November 05, 2012 7:15PM
Flying in a Cessna 182 North of LaBelle VOR, encounter strange light not on Radar.
Upon clearing the MOA and due East of Arcadia, what appeared to be a LED landing light abruptly popped on just above the cloud layer and immediately caught our attention. It appeared to be about 500 feet below us, at our 2 o'clock and figured about 5-7 miles, and looked as if it might be in conflict in a few minutes. The light then started flashing, presumably because he saw us up ahead crossing and wanted to make his position known. I turned on our landing and taxi light of the 182 to acknowledge, yet this other aircraft kept turning this light on at odd and random intervals until he went dark for about a minute. Fed up, I asked the Miami controller for a traffic advisory on the aircraft at our 2 o'clock and about 3-4 miles. He responded that he did not observe any traffic in the are. A little puzzle, I asked him if he had any primary targets in the area and he told me to standby.
A long 15 seconds passed by and light appeared again! This time it appeared to now be at our 1 o'clock but the light still pointed at us and then quickly went out again. The controller came back on and said that he had checked and rechecked his backup systems and assured me that there were NO primary (pure radar return) targets in the area. Just when he said that, an aircraft behind us a few miles asked where we were, the controller told him, and that pilot reported that he was watching all of this happen as well! Then a third aircraft also chimed in and said he too was seeing the strange light and it was moving across the sky rapidly. Three aircraft in all saw this. The controller as completely bewildered a this point needless to say, upon landing, I called up Miami Center.
I talked on the phone for 20 minutes to the D-Side of the sector I was in, who turned out be a supervisor and was training the R-Side. He too was sufficiently freaked out and confused along with the rest of the guys on "the floor." He said that in his 27 years, he had odd occurrences like this every few years and they usually turned out be flares in the MOA but never in this location, intermittent, and underneath another aircraft moving laterally. He thought that it was a UAV (which is of course illegal to operate in the NAS), and that if it was, it could have been much closer to our aircraft then we had thought and it would also explain why it was not on their radar if it was small enough.
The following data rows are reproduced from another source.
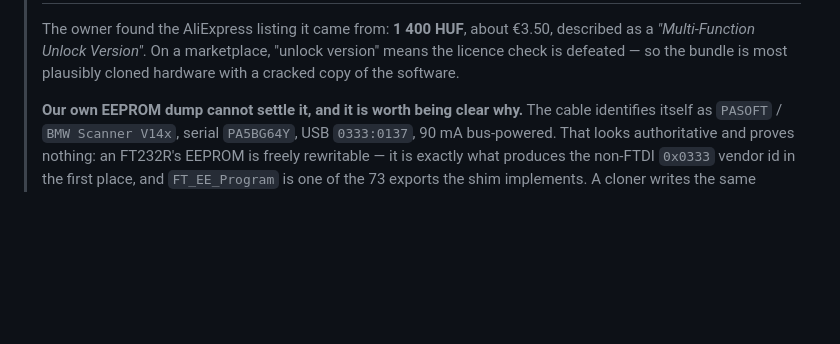
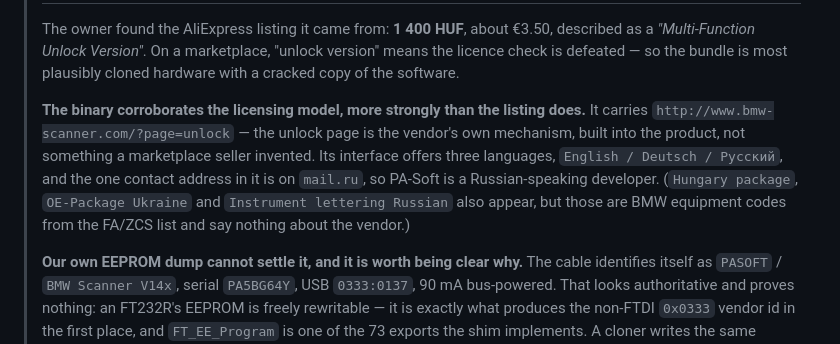
Before and after one commit to mogyiii/BMW-scanner-1.4.0-Android, a Markdown page: docs/findings.md, the part around the change. GitHub-like rendering; blank space fills up the shorter version.

Commit message:
The unlock page is in the vendor binary, not just the listing
The AliExpress blurb was the weaker evidence. The executable itself
carries bmw-scanner.com/?page=unlock, so the licence tiering is the
vendor own mechanism built into the product.

Also settles where PA-Soft is from, which came up: the interface offers
English, Deutsch and Russian, and the single contact address is on
mail.ru. The Hungary and Ukraine strings in there are BMW equipment
codes from the FA/ZCS list, not anything about the vendor.

Co-Authored-By: Claude Opus 5 <noreply@anthropic.com>
Claude-Session: https://claude.ai/code/session_01F4xyt4jv3qzgHqqKTJvUYr

```diff
--- a/docs/findings.md
+++ b/docs/findings.md
@@ -46,6 +46,14 @@
 > The owner found the AliExpress listing it came from: **1 400 HUF**, about €3.50, described as a
 > *"Multi-Function Unlock Version"*. On a marketplace, "unlock version" means the licence check is
 > defeated — so the bundle is most plausibly cloned hardware with a cracked copy of the software.
+>
+> **The binary corroborates the licensing model, more strongly than the listing does.** It carries
+> `http://www.bmw-scanner.com/?page=unlock` — the unlock page is the vendor's own mechanism, built
+> into the product, not something a marketplace seller invented. Its interface offers three
+> languages, `English / Deutsch / Русский`, and the one contact address in it is on `mail.ru`, so
+> PA-Soft is a Russian-speaking developer. (`Hungary package`, `OE-Package Ukraine` and
+> `Instrument lettering Russian` also appear, but those are BMW equipment codes from the FA/ZCS
+> list and say nothing about the vendor.)
 >
 > **Our own EEPROM dump cannot settle it, and it is worth being clear why.** The cable identifies
 > itself as `PASOFT` / `BMW Scanner V14x`, serial `PA5BG64Y`, USB `0333:0137`, 90 mA bus-powered.
```
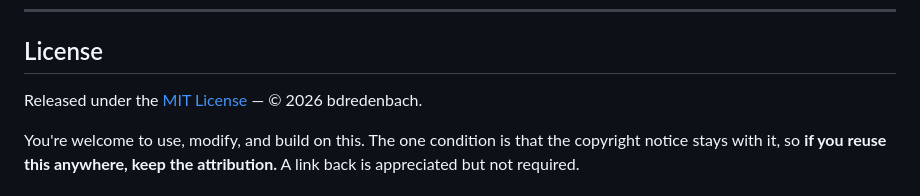
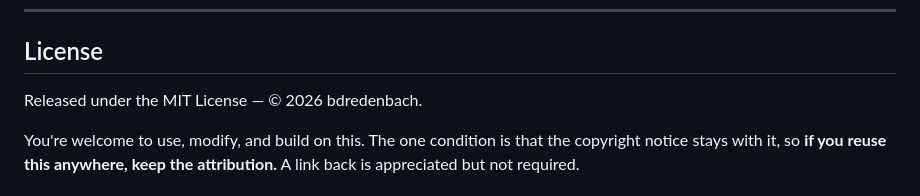
Before and after one commit to bdredenbach/Score-A-Comic, a Markdown page: README.md, the part around the change. Drawn GitHub-style.

```diff
--- a/README.md
+++ b/README.md
@@ -145,7 +145,7 @@ with HTTPS and it runs.
 
 ## License
 
-Released under the [MIT License](LICENSE) — © 2026 bdredenbach.
+Released under the MIT License — © 2026 bdredenbach.
 
 You're welcome to use, modify, and build on this. The one condition is that the
 copyright notice stays with it, so **if you reuse this anywhere, keep the
```
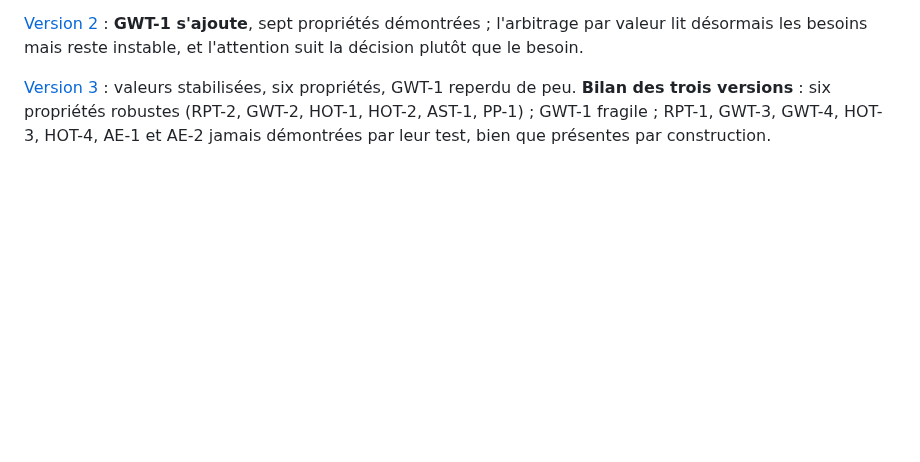
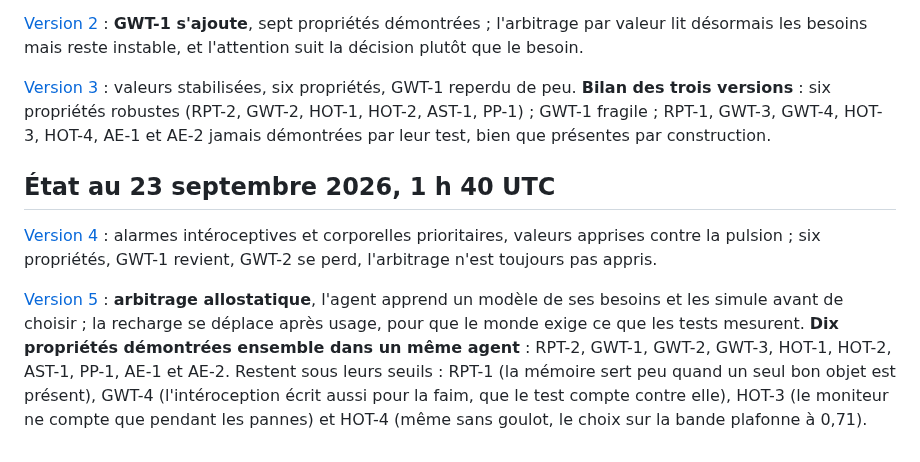
Before and after one commit to speed25200-cyber/Menia, a Markdown page: docs/CONSCIOUSNESS_INDICATORS_ROADMAP.md, the part around the change. Rendered like a GitHub page; blank space fills up the shorter version.

```diff
--- a/docs/CONSCIOUSNESS_INDICATORS_ROADMAP.md
+++ b/docs/CONSCIOUSNESS_INDICATORS_ROADMAP.md
@@ -78,3 +78,20 @@ propriétés, GWT-1 reperdu de peu. **Bilan des trois versions** : six
 propriétés robustes (RPT-2, GWT-2, HOT-1, HOT-2, AST-1, PP-1) ; GWT-1
 fragile ; RPT-1, GWT-3, GWT-4, HOT-3, HOT-4, AE-1 et AE-2 jamais démontrées
 par leur test, bien que présentes par construction.
+
+## État au 23 septembre 2026, 1 h 40 UTC
+
+[Version 4](INDICATOR_AGENT_V4_RESULTS.md) : alarmes intéroceptives et
+corporelles prioritaires, valeurs apprises contre la pulsion ; six
+propriétés, GWT-1 revient, GWT-2 se perd, l'arbitrage n'est toujours pas
+appris.
+
+[Version 5](INDICATOR_AGENT_V5_RESULTS.md) : **arbitrage allostatique**,
+l'agent apprend un modèle de ses besoins et les simule avant de choisir ;
+la recharge se déplace après usage, pour que le monde exige ce que les tests
+mesurent. **Dix propriétés démontrées ensemble dans un même agent** :
+RPT-2, GWT-1, GWT-2, GWT-3, HOT-1, HOT-2, AST-1, PP-1, AE-1 et AE-2.
+Restent sous leurs seuils : RPT-1 (la mémoire sert peu quand un seul bon
+objet est présent), GWT-4 (l'intéroception écrit aussi pour la faim, que le
+test compte contre elle), HOT-3 (le moniteur ne compte que pendant les
+pannes) et HOT-4 (même sans goulot, le choix sur la bande plafonne à 0,71).
```
Also changed, not shown: docs/CONSCIOUSNESS_PROGRAM_BILAN.md (+27 -28 lines), docs/SESSION_HANDOFF_2026-09-22b.md (+29 -20 lines).
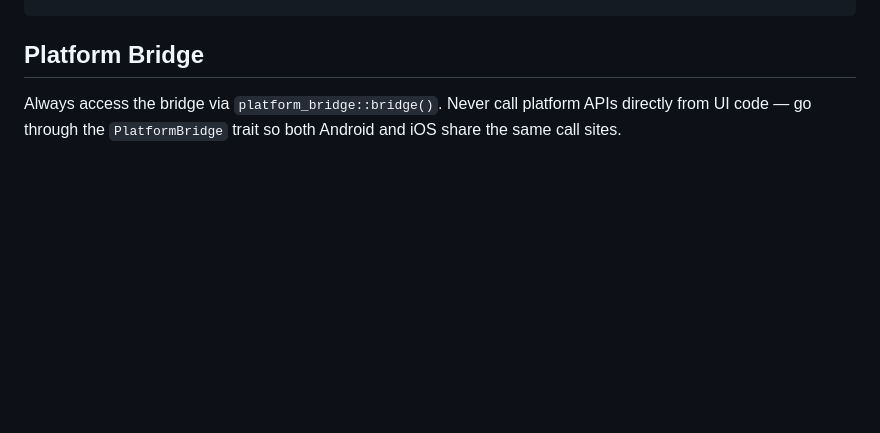
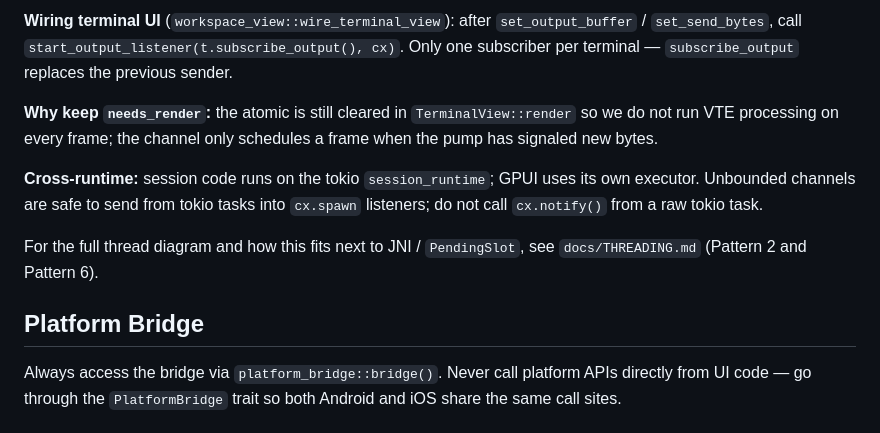
Before and after one commit to tanlethanh/zedra, a Markdown page: docs/CONVENTIONS.md, the part around one of its changes. Drawn GitHub-style; blank space fills up the shorter version.

```diff
--- a/docs/CONVENTIONS.md
+++ b/docs/CONVENTIONS.md
@@ -71,3 +145,17 @@ if let Some(data) = self.pending_result.take() {
+**Wiring terminal UI** (`workspace_view::wire_terminal_view`): after
+`set_output_buffer` / `set_send_bytes`, call `start_output_listener(t.subscribe_output(), cx)`.
+Only one subscriber per terminal — `subscribe_output` replaces the previous sender.
+
+**Why keep `needs_render`:** the atomic is still cleared in `TerminalView::render`
+so we do not run VTE processing on every frame; the channel only schedules a
+frame when the pump has signaled new bytes.
+
+**Cross-runtime:** session code runs on the tokio `session_runtime`; GPUI uses
+its own executor. Unbounded channels are safe to send from tokio tasks into
+`cx.spawn` listeners; do not call `cx.notify()` from a raw tokio task.
+
+For the full thread diagram and how this fits next to JNI / `PendingSlot`, see
+`docs/THREADING.md` (Pattern 2 and Pattern 6).
 
 ## Platform Bridge
 
```
Also changed, not shown: other parts of docs/CONVENTIONS.md (+75 -1 lines), CLAUDE.md (+3 -2 lines), docs/THREADING.md (added, +356 -0 lines).
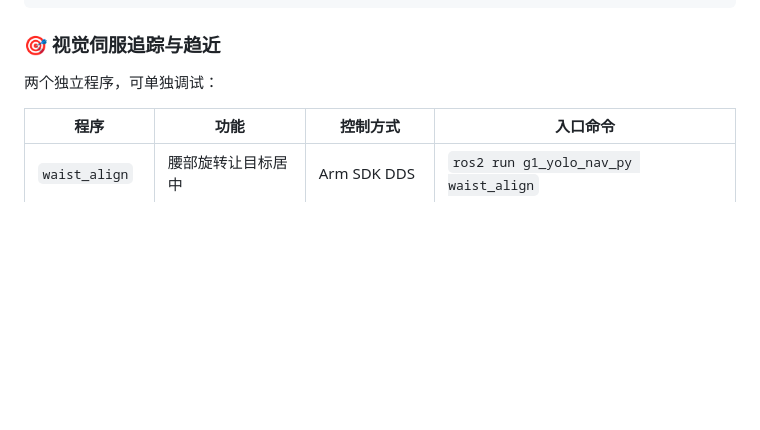
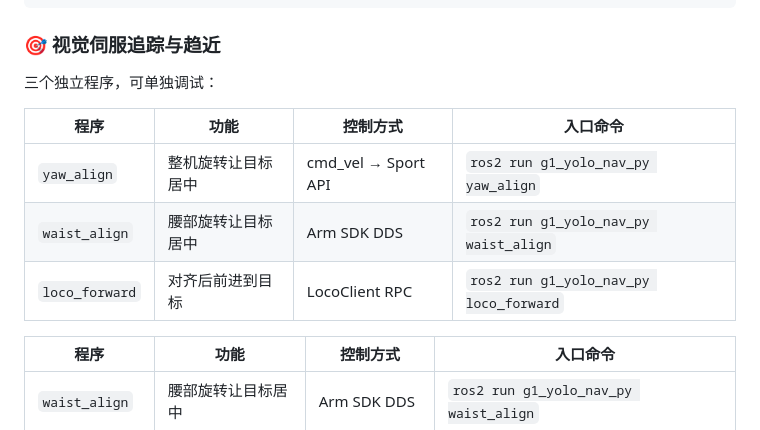
Before and after one commit to HunLi-X/manact_ws, a Markdown page: README.md, the part around the change. GitHub-like rendering; blank space fills up the shorter version.

Commit message:
docs: 更新视觉伺服追踪文档结构

```diff
--- a/README.md
+++ b/README.md
@@ -172,7 +172,13 @@ python3 -c "from ultralytics import YOLO; print(YOLO('src/g1_yolo_nav_py/yolo_v1
 
 ### 🎯 视觉伺服追踪与趋近
 
-两个独立程序，可单独调试：
+三个独立程序，可单独调试：
+
+| 程序 | 功能 | 控制方式 | 入口命令 |
+|------|------|---------|---------|
+| ``yaw_align`` | 整机旋转让目标居中 | cmd_vel → Sport API | ``ros2 run g1_yolo_nav_py yaw_align`` |
+| ``waist_align`` | 腰部旋转让目标居中 | Arm SDK DDS | ``ros2 run g1_yolo_nav_py waist_align`` |
+| ``loco_forward`` | 对齐后前进到目标 | LocoClient RPC | ``ros2 run g1_yolo_nav_py loco_forward`` |，可单独调试：
 
 | 程序 | 功能 | 控制方式 | 入口命令 |
 |------|------|---------|---------|
```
I chimed in and figured that it started turning its lights on and off in an effort to avoid us.
This was not a flare or laser. It changed position laterally and maintained its altitude